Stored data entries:
┄┄┄┄┄┄┄┄┄┄┄┄┄┄┄┄┄┄┄┄
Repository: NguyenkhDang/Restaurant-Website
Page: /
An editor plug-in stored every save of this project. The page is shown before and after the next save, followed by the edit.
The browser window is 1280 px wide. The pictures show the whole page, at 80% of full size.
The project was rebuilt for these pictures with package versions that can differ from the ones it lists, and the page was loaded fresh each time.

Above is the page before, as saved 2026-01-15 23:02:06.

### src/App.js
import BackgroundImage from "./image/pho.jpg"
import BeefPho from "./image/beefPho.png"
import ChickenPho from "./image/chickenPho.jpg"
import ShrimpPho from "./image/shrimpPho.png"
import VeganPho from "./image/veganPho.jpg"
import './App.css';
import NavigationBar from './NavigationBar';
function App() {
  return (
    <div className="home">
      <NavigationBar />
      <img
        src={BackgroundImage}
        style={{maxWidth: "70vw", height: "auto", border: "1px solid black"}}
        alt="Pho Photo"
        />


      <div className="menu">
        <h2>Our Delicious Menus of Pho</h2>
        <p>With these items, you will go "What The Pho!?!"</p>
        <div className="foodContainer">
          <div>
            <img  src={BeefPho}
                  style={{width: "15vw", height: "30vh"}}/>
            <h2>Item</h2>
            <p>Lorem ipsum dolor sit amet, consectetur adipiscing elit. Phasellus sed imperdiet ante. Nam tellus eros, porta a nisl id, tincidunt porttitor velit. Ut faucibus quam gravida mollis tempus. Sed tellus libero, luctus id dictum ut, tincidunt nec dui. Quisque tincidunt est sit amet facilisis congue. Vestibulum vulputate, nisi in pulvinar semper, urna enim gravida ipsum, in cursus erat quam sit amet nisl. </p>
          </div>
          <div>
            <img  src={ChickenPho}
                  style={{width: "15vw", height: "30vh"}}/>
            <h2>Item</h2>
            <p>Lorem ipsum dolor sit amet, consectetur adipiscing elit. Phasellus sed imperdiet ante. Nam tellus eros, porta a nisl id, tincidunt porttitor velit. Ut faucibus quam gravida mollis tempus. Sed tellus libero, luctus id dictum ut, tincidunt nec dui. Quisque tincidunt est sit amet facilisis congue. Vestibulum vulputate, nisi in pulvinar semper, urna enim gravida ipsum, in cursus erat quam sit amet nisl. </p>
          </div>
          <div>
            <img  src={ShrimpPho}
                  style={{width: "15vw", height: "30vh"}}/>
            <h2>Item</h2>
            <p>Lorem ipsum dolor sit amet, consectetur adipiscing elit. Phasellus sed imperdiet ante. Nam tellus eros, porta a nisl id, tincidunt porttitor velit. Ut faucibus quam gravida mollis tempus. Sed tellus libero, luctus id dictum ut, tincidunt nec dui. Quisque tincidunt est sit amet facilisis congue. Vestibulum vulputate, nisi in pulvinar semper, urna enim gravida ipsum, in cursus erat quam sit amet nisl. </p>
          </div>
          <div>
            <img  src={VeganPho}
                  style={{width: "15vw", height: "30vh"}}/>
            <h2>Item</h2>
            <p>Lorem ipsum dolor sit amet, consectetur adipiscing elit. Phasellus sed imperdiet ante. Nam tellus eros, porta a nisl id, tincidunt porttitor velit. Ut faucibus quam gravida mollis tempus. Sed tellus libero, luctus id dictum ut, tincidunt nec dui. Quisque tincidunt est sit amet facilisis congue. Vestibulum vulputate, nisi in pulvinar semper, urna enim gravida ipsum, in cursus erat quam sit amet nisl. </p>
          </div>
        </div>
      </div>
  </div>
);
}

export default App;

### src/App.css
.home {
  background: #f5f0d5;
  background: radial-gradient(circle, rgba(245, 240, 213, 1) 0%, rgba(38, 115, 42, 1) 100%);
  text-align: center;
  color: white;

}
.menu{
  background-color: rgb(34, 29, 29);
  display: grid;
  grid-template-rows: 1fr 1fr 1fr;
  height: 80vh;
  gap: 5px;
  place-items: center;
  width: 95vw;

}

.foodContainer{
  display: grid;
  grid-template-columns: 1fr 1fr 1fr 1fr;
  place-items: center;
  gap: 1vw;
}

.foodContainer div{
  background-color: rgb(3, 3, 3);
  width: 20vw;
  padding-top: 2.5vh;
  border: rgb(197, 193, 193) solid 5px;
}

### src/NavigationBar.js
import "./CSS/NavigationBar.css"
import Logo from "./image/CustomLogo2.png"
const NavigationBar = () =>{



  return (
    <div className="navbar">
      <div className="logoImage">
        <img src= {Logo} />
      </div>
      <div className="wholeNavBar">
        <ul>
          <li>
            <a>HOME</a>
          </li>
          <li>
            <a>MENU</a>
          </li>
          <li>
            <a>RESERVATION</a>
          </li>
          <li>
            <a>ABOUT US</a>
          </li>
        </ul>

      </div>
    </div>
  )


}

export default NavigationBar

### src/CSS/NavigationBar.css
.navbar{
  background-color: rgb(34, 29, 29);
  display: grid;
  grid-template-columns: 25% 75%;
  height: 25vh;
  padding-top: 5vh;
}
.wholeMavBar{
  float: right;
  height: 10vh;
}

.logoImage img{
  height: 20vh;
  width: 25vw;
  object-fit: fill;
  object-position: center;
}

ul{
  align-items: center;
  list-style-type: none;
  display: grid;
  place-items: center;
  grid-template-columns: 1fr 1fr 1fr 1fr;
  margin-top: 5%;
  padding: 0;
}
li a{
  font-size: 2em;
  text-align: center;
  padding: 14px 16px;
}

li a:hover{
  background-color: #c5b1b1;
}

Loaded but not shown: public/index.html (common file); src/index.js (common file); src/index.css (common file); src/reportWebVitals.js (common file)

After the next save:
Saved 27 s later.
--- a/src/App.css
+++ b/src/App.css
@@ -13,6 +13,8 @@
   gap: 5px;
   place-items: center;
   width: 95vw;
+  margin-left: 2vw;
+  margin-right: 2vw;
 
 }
┄┄┄┄┄┄┄┄┄┄┄┄┄┄┄┄┄┄┄┄
**About this task:** Could you reproduce all of the entries exactly as they appear?

**Exercise response:**
Repository: NguyenkhDang/Restaurant-Website
Page: /
An editor plug-in stored every save of this project. The page is shown before and after the next save, followed by the edit.
The browser window is 1280 px wide. The pictures show the whole page, at 80% of full size.
The project was rebuilt for these pictures with package versions that can differ from the ones it lists, and the page was loaded fresh each time.

Above is the page before, as saved 2026-01-15 23:02:06.

### src/App.js
import BackgroundImage from "./image/pho.jpg"
import BeefPho from "./image/beefPho.png"
import ChickenPho from "./image/chickenPho.jpg"
import ShrimpPho from "./image/shrimpPho.png"
import VeganPho from "./image/veganPho.jpg"
import './App.css';
import NavigationBar from './NavigationBar';
function App() {
  return (
    <div className="home">
      <NavigationBar />
      <img
        src={BackgroundImage}
        style={{maxWidth: "70vw", height: "auto", border: "1px solid black"}}
        alt="Pho Photo"
        />


      <div className="menu">
        <h2>Our Delicious Menus of Pho</h2>
        <p>With these items, you will go "What The Pho!?!"</p>
        <div className="foodContainer">
          <div>
            <img  src={BeefPho}
                  style={{width: "15vw", height: "30vh"}}/>
            <h2>Item</h2>
            <p>Lorem ipsum dolor sit amet, consectetur adipiscing elit. Phasellus sed imperdiet ante. Nam tellus eros, porta a nisl id, tincidunt porttitor velit. Ut faucibus quam gravida mollis tempus. Sed tellus libero, luctus id dictum ut, tincidunt nec dui. Quisque tincidunt est sit amet facilisis congue. Vestibulum vulputate, nisi in pulvinar semper, urna enim gravida ipsum, in cursus erat quam sit amet nisl. </p>
          </div>
          <div>
            <img  src={ChickenPho}
                  style={{width: "15vw", height: "30vh"}}/>
            <h2>Item</h2>
            <p>Lorem ipsum dolor sit amet, consectetur adipiscing elit. Phasellus sed imperdiet ante. Nam tellus eros, porta a nisl id, tincidunt porttitor velit. Ut faucibus quam gravida mollis tempus. Sed tellus libero, luctus id dictum ut, tincidunt nec dui. Quisque tincidunt est sit amet facilisis congue. Vestibulum vulputate, nisi in pulvinar semper, urna enim gravida ipsum, in cursus erat quam sit amet nisl. </p>
          </div>
          <div>
            <img  src={ShrimpPho}
                  style={{width: "15vw", height: "30vh"}}/>
            <h2>Item</h2>
            <p>Lorem ipsum dolor sit amet, consectetur adipiscing elit. Phasellus sed imperdiet ante. Nam tellus eros, porta a nisl id, tincidunt porttitor velit. Ut faucibus quam gravida mollis tempus. Sed tellus libero, luctus id dictum ut, tincidunt nec dui. Quisque tincidunt est sit amet facilisis congue. Vestibulum vulputate, nisi in pulvinar semper, urna enim gravida ipsum, in cursus erat quam sit amet nisl. </p>
          </div>
          <div>
            <img  src={VeganPho}
                  style={{width: "15vw", height: "30vh"}}/>
            <h2>Item</h2>
            <p>Lorem ipsum dolor sit amet, consectetur adipiscing elit. Phasellus sed imperdiet ante. Nam tellus eros, porta a nisl id, tincidunt porttitor velit. Ut faucibus quam gravida mollis tempus. Sed tellus libero, luctus id dictum ut, tincidunt nec dui. Quisque tincidunt est sit amet facilisis congue. Vestibulum vulputate, nisi in pulvinar semper, urna enim gravida ipsum, in cursus erat quam sit amet nisl. </p>
          </div>
        </div>
      </div>
  </div>
);
}

export default App;

### src/App.css
.home {
  background: #f5f0d5;
  background: radial-gradient(circle, rgba(245, 240, 213, 1) 0%, rgba(38, 115, 42, 1) 100%);
  text-align: center;
  color: white;

}
.menu{
  background-color: rgb(34, 29, 29);
  display: grid;
  grid-template-rows: 1fr 1fr 1fr;
  height: 80vh;
  gap: 5px;
  place-items: center;
  width: 95vw;

}

.foodContainer{
  display: grid;
  grid-template-columns: 1fr 1fr 1fr 1fr;
  place-items: center;
  gap: 1vw;
}

.foodContainer div{
  background-color: rgb(3, 3, 3);
  width: 20vw;
  padding-top: 2.5vh;
  border: rgb(197, 193, 193) solid 5px;
}

### src/NavigationBar.js
import "./CSS/NavigationBar.css"
import Logo from "./image/CustomLogo2.png"
const NavigationBar = () =>{



  return (
    <div className="navbar">
      <div className="logoImage">
        <img src= {Logo} />
      </div>
      <div className="wholeNavBar">
        <ul>
          <li>
            <a>HOME</a>
          </li>
          <li>
            <a>MENU</a>
          </li>
          <li>
            <a>RESERVATION</a>
          </li>
          <li>
            <a>ABOUT US</a>
          </li>
        </ul>

      </div>
    </div>
  )


}

export default NavigationBar

### src/CSS/NavigationBar.css
.navbar{
  background-color: rgb(34, 29, 29);
  display: grid;
  grid-template-columns: 25% 75%;
  height: 25vh;
  padding-top: 5vh;
}
.wholeMavBar{
  float: right;
  height: 10vh;
}

.logoImage img{
  height: 20vh;
  width: 25vw;
  object-fit: fill;
  object-position: center;
}

ul{
  align-items: center;
  list-style-type: none;
  display: grid;
  place-items: center;
  grid-template-columns: 1fr 1fr 1fr 1fr;
  margin-top: 5%;
  padding: 0;
}
li a{
  font-size: 2em;
  text-align: center;
  padding: 14px 16px;
}

li a:hover{
  background-color: #c5b1b1;
}

Loaded but not shown: public/index.html (common file); src/index.js (common file); src/index.css (common file); src/reportWebVitals.js (common file)

After the next save:
Saved 27 s later.
--- a/src/App.css
+++ b/src/App.css
@@ -13,6 +13,8 @@
   gap: 5px;
   place-items: center;
   width: 95vw;
+  margin-left: 2vw;
+  margin-right: 2vw;
 
 }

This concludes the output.